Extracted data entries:
══════════════════════════════

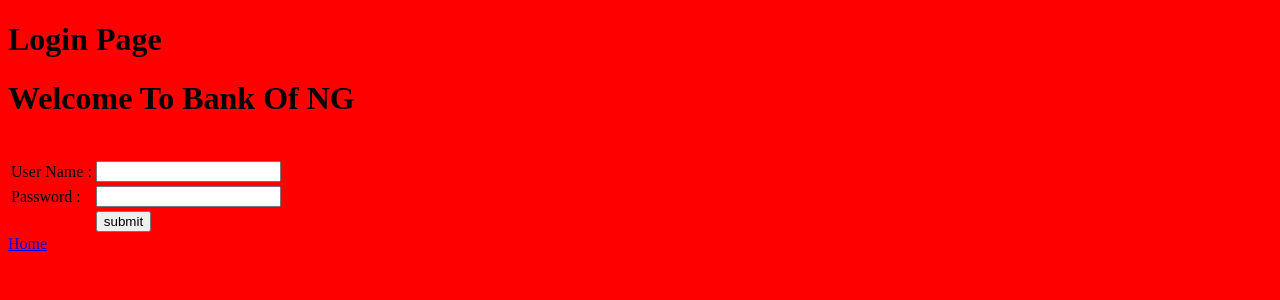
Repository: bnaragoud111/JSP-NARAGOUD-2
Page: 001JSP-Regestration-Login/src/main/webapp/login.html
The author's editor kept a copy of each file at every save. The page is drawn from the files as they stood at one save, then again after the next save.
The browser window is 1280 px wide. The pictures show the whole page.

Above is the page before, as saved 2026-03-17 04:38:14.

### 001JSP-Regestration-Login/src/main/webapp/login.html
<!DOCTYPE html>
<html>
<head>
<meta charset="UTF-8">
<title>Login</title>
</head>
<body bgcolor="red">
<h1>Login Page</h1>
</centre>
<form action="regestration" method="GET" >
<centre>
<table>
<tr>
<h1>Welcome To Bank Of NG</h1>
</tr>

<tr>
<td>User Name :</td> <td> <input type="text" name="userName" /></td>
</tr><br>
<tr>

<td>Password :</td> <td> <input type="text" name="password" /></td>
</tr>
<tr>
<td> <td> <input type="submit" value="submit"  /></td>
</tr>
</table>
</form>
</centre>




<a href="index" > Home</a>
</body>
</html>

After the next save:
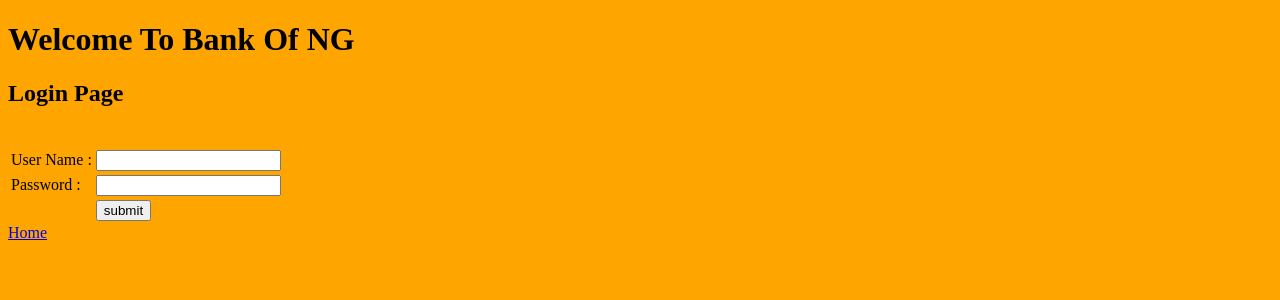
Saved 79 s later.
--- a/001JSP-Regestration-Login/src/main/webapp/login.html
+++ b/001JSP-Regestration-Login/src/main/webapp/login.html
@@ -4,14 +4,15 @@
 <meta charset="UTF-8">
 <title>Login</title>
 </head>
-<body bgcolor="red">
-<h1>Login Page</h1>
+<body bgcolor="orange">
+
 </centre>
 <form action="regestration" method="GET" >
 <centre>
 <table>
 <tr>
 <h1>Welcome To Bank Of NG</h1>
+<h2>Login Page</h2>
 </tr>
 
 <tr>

══════════════════════════════

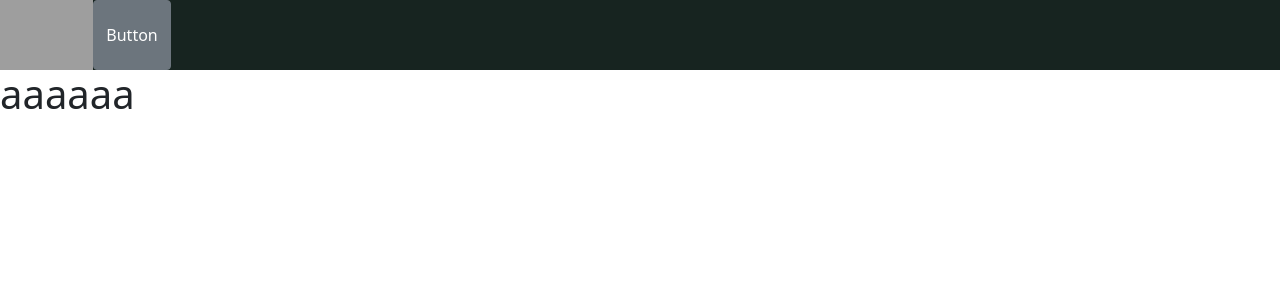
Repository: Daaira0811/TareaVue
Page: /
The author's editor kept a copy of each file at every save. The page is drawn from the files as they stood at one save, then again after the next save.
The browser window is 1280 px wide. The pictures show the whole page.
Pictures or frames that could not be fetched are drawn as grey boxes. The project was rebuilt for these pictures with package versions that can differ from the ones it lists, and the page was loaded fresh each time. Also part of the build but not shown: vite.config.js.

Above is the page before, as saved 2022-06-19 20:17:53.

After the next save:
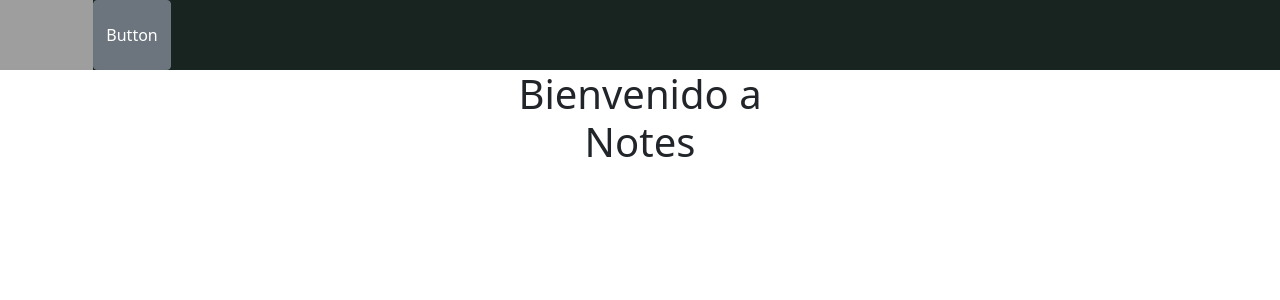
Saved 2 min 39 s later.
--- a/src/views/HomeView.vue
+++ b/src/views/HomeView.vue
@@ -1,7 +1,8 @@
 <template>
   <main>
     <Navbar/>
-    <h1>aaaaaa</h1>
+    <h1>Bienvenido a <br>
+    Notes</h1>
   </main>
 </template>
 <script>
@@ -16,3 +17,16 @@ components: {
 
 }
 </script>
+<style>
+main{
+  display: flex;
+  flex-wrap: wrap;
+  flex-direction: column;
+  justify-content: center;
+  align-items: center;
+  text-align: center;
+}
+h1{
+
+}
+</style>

══════════════════════════════

Exercise prompt:
Return each line of the data above that includes the word "centre".

Response to the task:
</centre>
<centre>
</centre>
 </centre>
 <centre>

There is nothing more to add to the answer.